This is a big one. I set off at a pace, thinking that I would be able to slot work in around my usual backpacking day of exploring, hanging out with new people, and wandering around eating all the food. This doesn’t work. You’re not going to get work done if you’ve only got three days in a place, and if you did you’d miss out on everything! I’ve found that planning a 2-4 week stop in one place that you want to travel to is a far less stressful way to do things – this way you can get a solid few hours of work in each day, be online to correspond with clients in whichever timezone they’re in, and still have time to explore. I’ve also always been able to negotiate cheaper accomodation when staying for longer than 2 weeks, so there’s that too.
It’s tempting in the beginning to take absolutely every offer of work that comes your way, even when the project isn’t really right for you or the client isn’t willing to pay what you want to charge. There are times when doing a project for a client for a reduced rate is beneficial, to build your portfolio in the beginning or to build relationships that can lead to more, bigger projects. Mostly though, if you know you’re not the best person for the job, pass on it. If you’re going to spend hours and hours on a project for $100, pass on it. You’re travelling, don’t waste time on stuff that’s not worth your while. Go out and hike a volcano or something, another project will come.
It’s supposed to be fun. This is exciting – you’re running a business and travelling the world! Enjoy it. If you’re stressed, adjust something. Stop somewhere that you love for a while and concentrate on work, or take a break from work, don’t take on any new clients and just travel for a couple of weeks. One of the pros of being your own boss is that you get to be your own priority, so do it how it works for you.
Are you running a business from the road? Thinking about it? What are your top tips?

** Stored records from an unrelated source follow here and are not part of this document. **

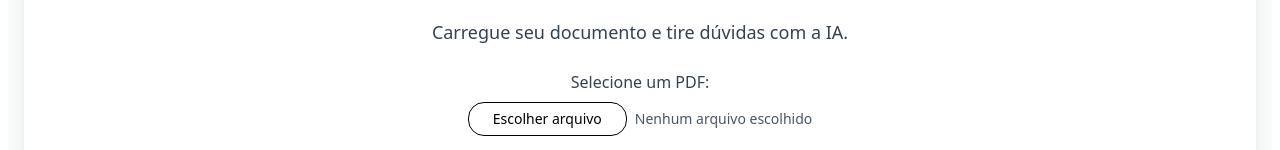
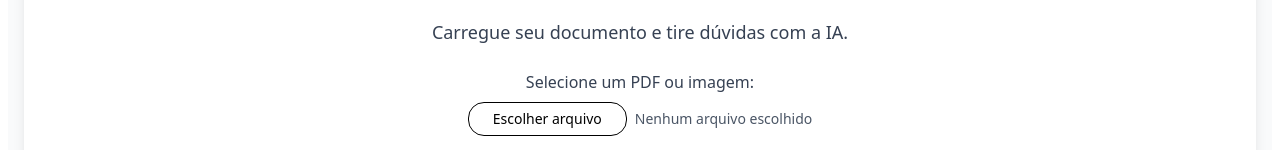
Before and after one commit to gabrielmmh/askMyDoc, a Next.js app in the folder apps/frontend/: page / in a window 1280 px wide. Shown: the part 200-350 px from the top of the page. Built offline with nearby package versions, Linux system fonts and the light colour scheme; no server answers.

Commit message:
style: mudando texto para incluir imagens

```diff
--- a/apps/frontend/src/components/home/UploadForm.tsx
+++ b/apps/frontend/src/components/home/UploadForm.tsx
@@ -103,7 +103,7 @@ export default function UploadForm({ onDataChange, isLoggedIn }: UploadFormProps
 
     return (
         <form onSubmit={handleSubmit} className={uploadStyles.wrapper}>
-            <label className={uploadStyles.label}>Selecione um PDF:</label>
+            <label className={uploadStyles.label}>Selecione um PDF ou imagem:</label>
 
             <div className={uploadStyles.uploadGroup}>
                 <label htmlFor="file-upload" className={uploadStyles.uploadLabel}>
```
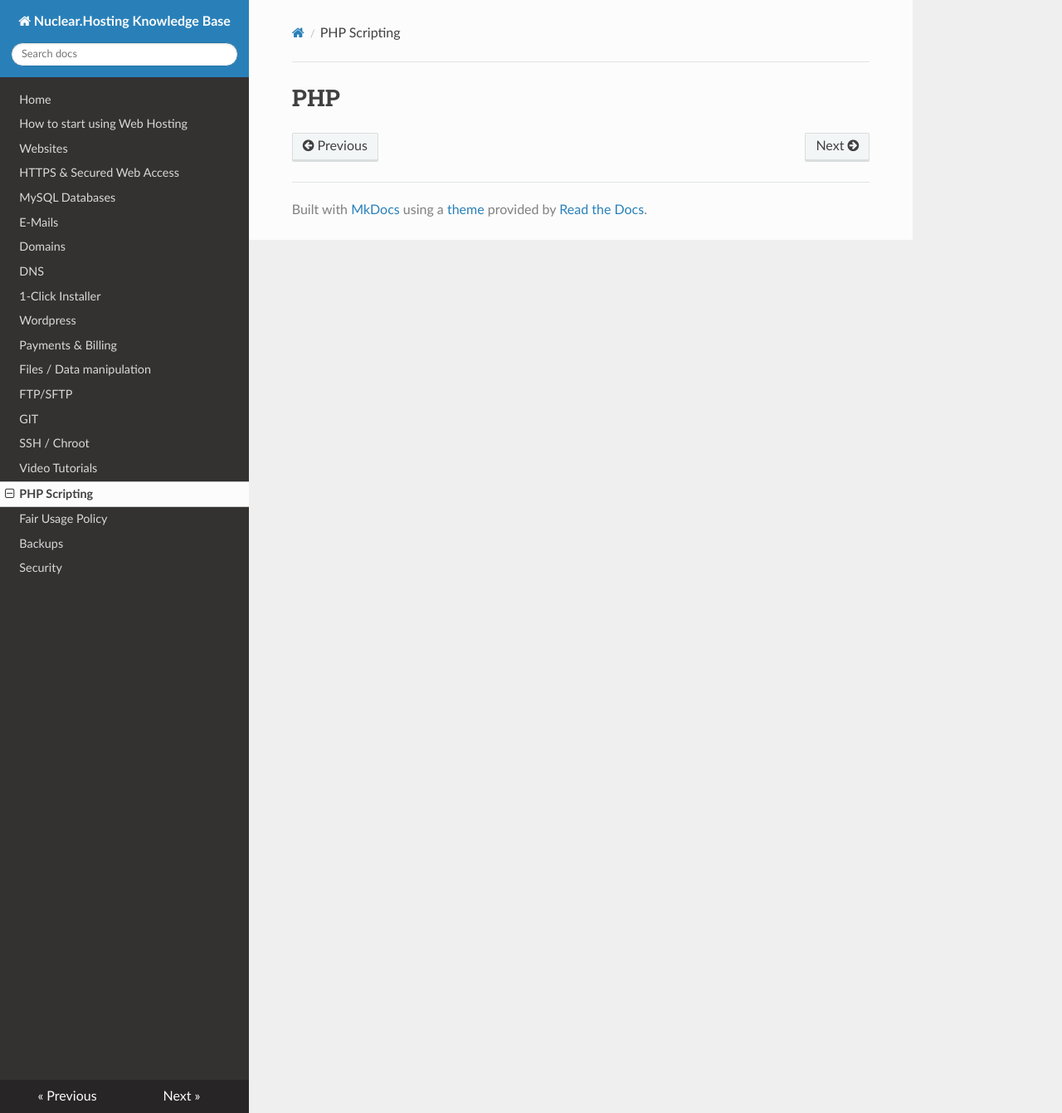
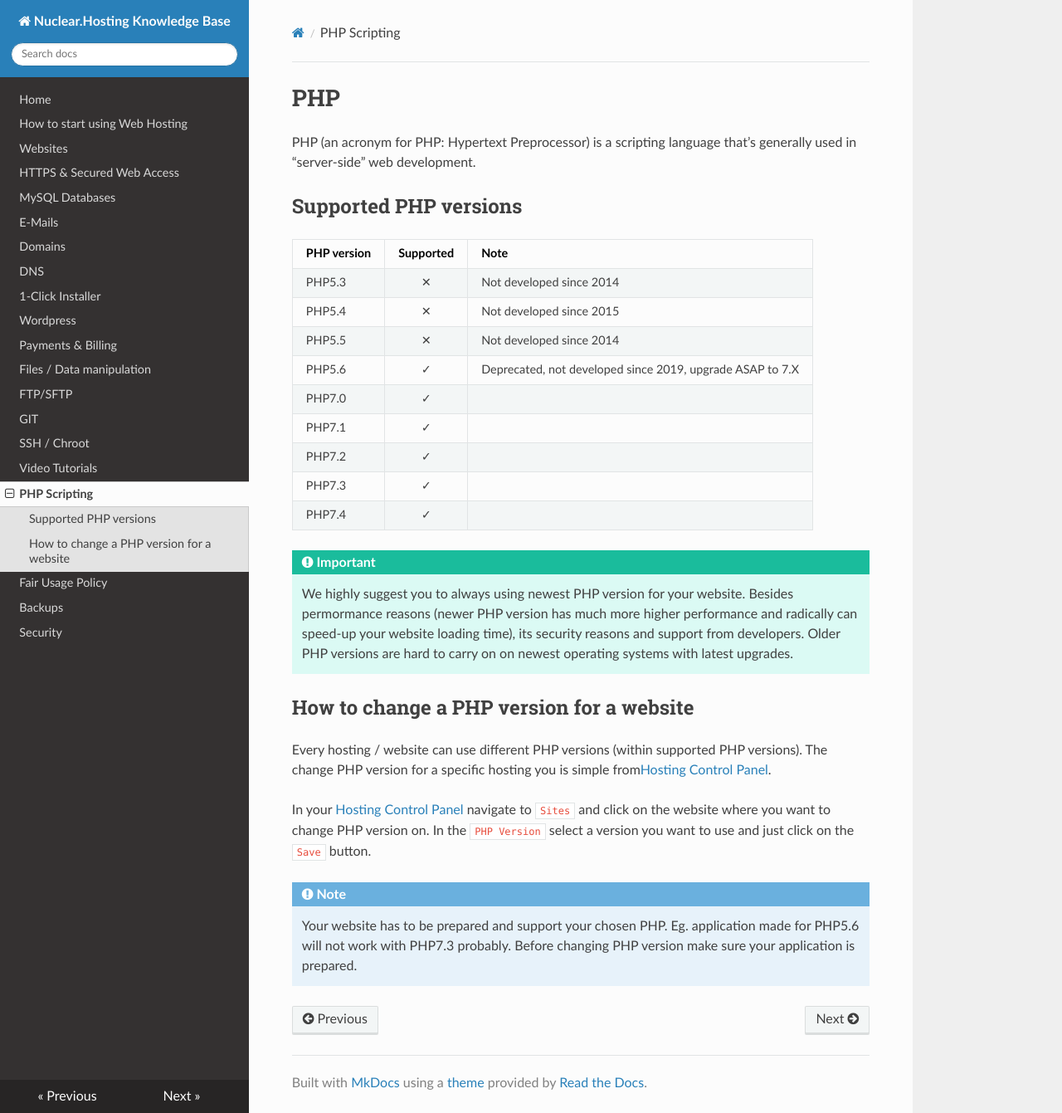
Before and after one commit to nuclearhosting/nh-knowledge-base, an MkDocs documentation site: the page built from docs/php.md, in a window 1280 px wide and 1341 px high. Shown: the whole window at 83% size. Built offline with MkDocs 1.6.1, drawn with Linux system fonts in a browser that asks for light colours; nearby versions of some CDN libraries.

Commit message:
Added PHP section

````diff
--- a/docs/php.md
+++ b/docs/php.md
@@ -1 +1,29 @@
 # PHP
+
+PHP (an acronym for PHP: Hypertext Preprocessor) is a scripting language that’s generally used in “server-side” web development.
+
+## Supported PHP versions
+
+| PHP version | Supported | Note |
+|:---|: ------------- :| : ------- |
+| PHP5.3 | ✕ | Not developed since 2014 |
+| PHP5.4 | ✕ | Not developed since 2015 |
+| PHP5.5 | ✕ | Not developed since 2014 |
+| PHP5.6 | ✓ | Deprecated, not developed since 2019, upgrade ASAP to 7.X |
+| PHP7.0 | ✓ | |
+| PHP7.1 | ✓ | |
+| PHP7.2 | ✓ | |
+| PHP7.3 | ✓ | |
+| PHP7.4 | ✓ | |
+
+!!! important
+	We highly suggest you to always using newest PHP version for your website. Besides permormance reasons (newer PHP version has much more higher performance and radically can speed-up your website loading time), its security reasons and support from developers. Older PHP versions are hard to carry on on newest operating systems with latest upgrades.
+
+## How to change a PHP version for a website
+
+Every hosting / website can use different PHP versions (within supported PHP versions). The change PHP version for a specific hosting you is simple from[Hosting Control Panel](https://my.nuclear.hosting).
+
+In your [Hosting Control Panel](https://my.nuclear.hosting) navigate to ```Sites``` and click on the website where you want to change PHP version on. In the ```PHP Version``` select a version you want to use and just click on the ```Save``` button.
+
+!!! note
+	Your website has to be prepared and support your chosen PHP. Eg. application made for PHP5.6 will not work with PHP7.3 probably. Before changing PHP version make sure your application is prepared.
````
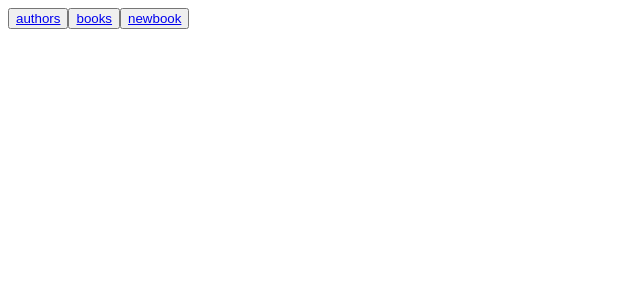
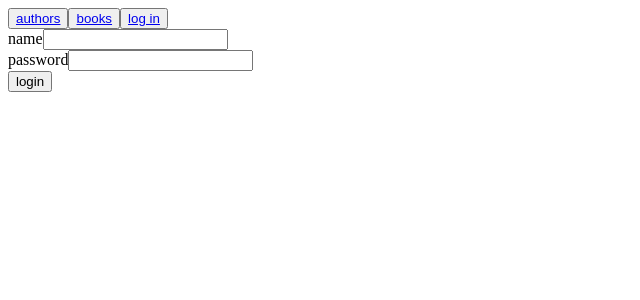
Before and after one commit to leeviallu/fullstack-hy-osa-8, a React (Create React App) app in the folder library-frontend/: page /login in a window 1280 px wide. Before the commit this address had no page. Shown: the top 300 px of the page, without its empty margins (0-640 px from the left). Built offline with nearby package versions, Linux system fonts and the light colour scheme.

Commit message:
Lisätty fronttiin kirjautuminen ja näkymät tälle

```diff
--- a/library-frontend/src/App.js
+++ b/library-frontend/src/App.js
@@ -1,9 +1,20 @@
+import { Fragment, useState } from "react";
 import { Routes, Route, Link } from "react-router-dom";
+import { useApolloClient } from "@apollo/client";
 import Authors from "./components/Authors";
 import Books from "./components/Books";
-import NewBook from "./components/NewBook";
+import AddBook from "./components/AddBook";
+import Login from "./components/Login";
 
 const App = () => {
+    const [token, setToken] = useState(null);
+    const client = useApolloClient();
+
+    const logout = () => {
+        setToken(null);
+        localStorage.clear();
+        client.resetStore();
+    };
     return (
         <div>
             <div>
@@ -13,14 +24,24 @@ const App = () => {
                 <button>
                     <Link to="/books">books</Link>
                 </button>
-                <button>
-                    <Link to="/newbook">newbook</Link>
-                </button>
+                {token ? (
+                    <Fragment>
+                        <button>
+                            <Link to="/addbook">add book</Link>
+                        </button>
+                        <button onClick={logout}>logout</button>
+                    </Fragment>
+                ) : (
+                    <button>
+                        <Link to="/login">log in</Link>
+                    </button>
+                )}
             </div>
             <Routes>
-                <Route path="/authors" element={<Authors />} />
+                <Route path="/authors" element={<Authors token={token} />} />
                 <Route path="/books" element={<Books />} />
-                <Route path="/newbook" element={<NewBook />} />
+                <Route path="/addbook" element={<AddBook token={token} />} />
+                <Route path="/login" element={<Login setToken={setToken} />} />
             </Routes>
         </div>
     );
--- a/library-frontend/src/components/NewBook.js
+++ b/library-frontend/src/components/AddBook.js
@@ -2,7 +2,7 @@ import { useState } from "react";
 import { useMutation } from "@apollo/client";
 import { CREATE_BOOK } from "../queries";
 
-const NewBook = () => {
+const AddBook = ({ token }) => {
     const [title, setTitle] = useState("");
     const [author, setAuthor] = useState("");
     const [published, setPublished] = useState("");
@@ -24,6 +24,10 @@ const NewBook = () => {
         setGenres(genres.concat(genre));
         setGenre("");
     };
+
+    if (!token) {
+        return <div>No access without logging in</div>;
+    }
 
     return (
         <div>
@@ -68,4 +72,4 @@ const NewBook = () => {
     );
 };
 
-export default NewBook;
+export default AddBook;
--- a/library-frontend/src/components/Authors.js
+++ b/library-frontend/src/components/Authors.js
@@ -3,7 +3,7 @@ import { useQuery, useMutation } from "@apollo/client";
 import { ALL_AUTHORS, EDIT_AUTHOR } from "../queries";
 import Select from "react-select";
 
-const Authors = () => {
+const Authors = ({ token }) => {
     const [name, setName] = useState("");
     const [born, setBorn] = useState("");
     const [editAuthor] = useMutation(EDIT_AUTHOR);
@@ -44,6 +44,7 @@ const Authors = () => {
                     ))}
                 </tbody>
             </table>
+            {token ? (
                 <form onSubmit={submit}>
                     <div>
                         name
@@ -62,11 +63,14 @@ const Authors = () => {
                         born
                         <input
                             value={born}
-                        onChange={({ target }) => setBorn(Number(target.value))}
+                            onChange={({ target }) =>
+                                setBorn(Number(target.value))
+                            }
                         />
                     </div>
                     <button type="submit">edit author</button>
                 </form>
+            ) : null}
         </div>
     );
 };
--- /dev/null
+++ b/library-frontend/src/components/Login.js
@@ -0,0 +1,54 @@
+import { useState, useEffect } from "react";
+import { useMutation } from "@apollo/client";
+import { LOGIN } from "../queries";
+
+const Login = ({ setToken }) => {
+    const [username, setUsername] = useState("");
+    const [password, setPassword] = useState("");
+
+    const [login, result] = useMutation(LOGIN, {
+        onError: (error) => {
+            console.error(error);
+        },
+    });
+
+    useEffect(() => {
+        if (result.data) {
+            const token = result.data.login.value;
+            setToken(token);
+            localStorage.setItem("library-user-token", token);
+        }
+    }, [result.data]); // eslint-disable-line
+
+    const submit = async (event) => {
+        event.preventDefault();
+
+        login({ variables: { username, password } });
+    };
+    return (
+        <form onSubmit={submit}>
+            name
+            <input
+                type="text"
+                name="Username"
+                value={username}
+                onChange={({ target }) => {
+                    setUsername(target.value);
+                }}
+            />
+            <br />
+            password
+            <input
+                type="password"
+                name="Password"
+                value={password}
+                onChange={({ target }) => {
+                    setPassword(target.value);
+                }}
+            />
+            <br />
+            <button type="submit">login</button>
+        </form>
+    );
+};
+export default Login;
--- a/library-frontend/src/queries.js
+++ b/library-frontend/src/queries.js
@@ -52,3 +52,11 @@ export const EDIT_AUTHOR = gql`
         }
     }
 `;
+
+export const LOGIN = gql`
+    mutation login($username: String!, $password: String!) {
+        login(username: $username, password: $password) {
+            value
+        }
+    }
+`;
```
Lines whose indentation alone changed are shown as unchanged.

If you found this post helpful, please share it so others can benefit from my hard won wisdom!
To freedom chasing 🙂